The Pharisees’ scorn and judgment does not deter the man who has been healed from proclaiming Jesus as a prophet. The man courageously challenges the Pharisees’ beliefs about the ways of God. He wisely suggests they might also desire to be one of Jesus’ disciples. Because he won’t reject Jesus in favor of Moses, the Pharisees cast the man out of the Jewish community. Their definition of him as one who is a sinner by reason of his blindness from birth is now fixed forever.
Imagine the man’s experience of alienation and fierce desolation. This is when Jesus, compassionate Chosen One, comes a second time and brings light to the man’s darkness. “Yes, I believe”: beyond healer and prophet, the man sees Jesus as God and worships Him.
Jesus says, “We must do the deeds of the One who sent me while it is still day for night is coming, when no one can work.” In her book The Invention of Wings, Sue Monk Kidd recounts the true story of the Grimke sisters, two women living in Charleston, North Carolina in the mid-1800s who believe African Americans and women are, in their words, “a person under God.” They give up everything: wealth, family, community and religious tradition. They risk imprisonment, even death, to emancipate slaves and to acquire equal rights for them and for women.
Despite constant fear, fatigue and self-doubt, the Grimke sisters negotiate the dark and dangerous terrain of religion, society and culture. Here, reliance on the Bible and social convention are used to justify oppression of women and African Americans. Like Jesus and the healed one, the sisters remain steadfast to their beliefs, and in the process, are judged as social pariahs. Nevertheless, they bring light to darkness by raising awareness of the issues regarding the inhumane violations of slaves and the oppression of women. They lay a solid foundation for women like Susan B. Anthony and Elizabeth Cady Stanton who years later advocate for women’s rights to vote.
Jesus says, “I came into this world to execute justice – to make the sightless see and the seeing blind.” How are we seeing? While the faith of the man whom Jesus heals deepens, the Pharisees become more deliberate in their rejection of Jesus. They can only see Jesus through the lens of a sinner, thus they are unable to receive the kind of sight and freedom Jesus offers. Like the Pharisees, do we falsely believe we possess the light, while our prejudice and complacency force us to reject the revelation of God? Do we hold as truth and live our lives strictly according to what political and religious authorities tell us?
Jesus comes as light to a man who is blind and a beggar. In his darkness, the man is willing to be healed and to proclaim the truth about Jesus, no matter the cost. After his second encounter with Jesus and based on his expression of faith, the healed one seems freed from the bondage of spiritual blindness. Was his capacity to see the presence of the Divine in all things heightened? Was he able to be light for others?

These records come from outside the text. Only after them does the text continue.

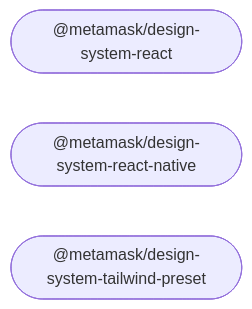
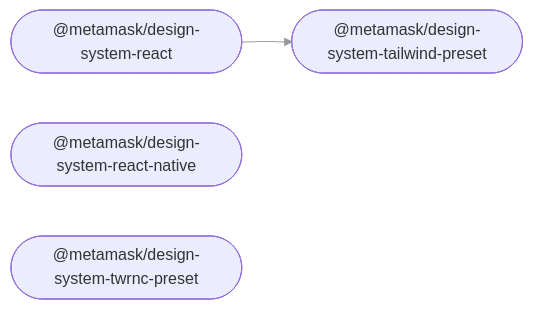
The diagram in README.md (georgewrmarshall/metamask-design-system), drawn with Mermaid before and after one commit. The commit also changed other lines of this file and 13 other files, not shown here.

First line of the commit message:
Initiate ds-twrnc-preset package (#98)

````diff
--- a/README.md
+++ b/README.md
@@ -21,8 +22,10 @@
 ```mermaid
 %%{ init: { 'flowchart': { 'curve': 'bumpX' } } }%%
 graph LR;
 linkStyle default opacity:0.5
   design_system_react(["@metamask/design-system-react"]);
   design_system_react_native(["@metamask/design-system-react-native"]);
   design_system_tailwind_preset(["@metamask/design-system-tailwind-preset"]);
+  design_system_twrnc_preset(["@metamask/design-system-twrnc-preset"]);
+  design_system_react --> design_system_tailwind_preset;
 ```
````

Jesus comes to us, too. How are we responding to the One who is light? Our contemporary culture promotes self-sufficiency and rejects the need for God. We radically respond to Jesus when we open our eyes to the needs of those around us, when we believe we have what it takes to make meaningful change, and when we do His healing justice work. We can expect joy and vitality when our hearts and actions align with Jesus.
Jesus Christ Sophia is our wisdom, our Word, our hope of endless light. Through loving relationships, prayer and Eucharist, Wisdom Jesus illuminates our way to engage the justice work of lifting people from their oppressions. He frees us to embrace our prophetic calling and to emerge from our blindness - personal and political - into the light of Jesus’ ways of seeing.
As we approach the anticipated Easter reality of our Risen Christ, let us pray our Eucharist today in solidarity with the entire Church who welcomes “Lumen Christi,” the Light of Christ. Let us enter the open, fluid space of sightless seeing, of mystery and not knowing. Let us trust Divine Presence with us here, lifting the veil of our darkness so we are free to be light for others.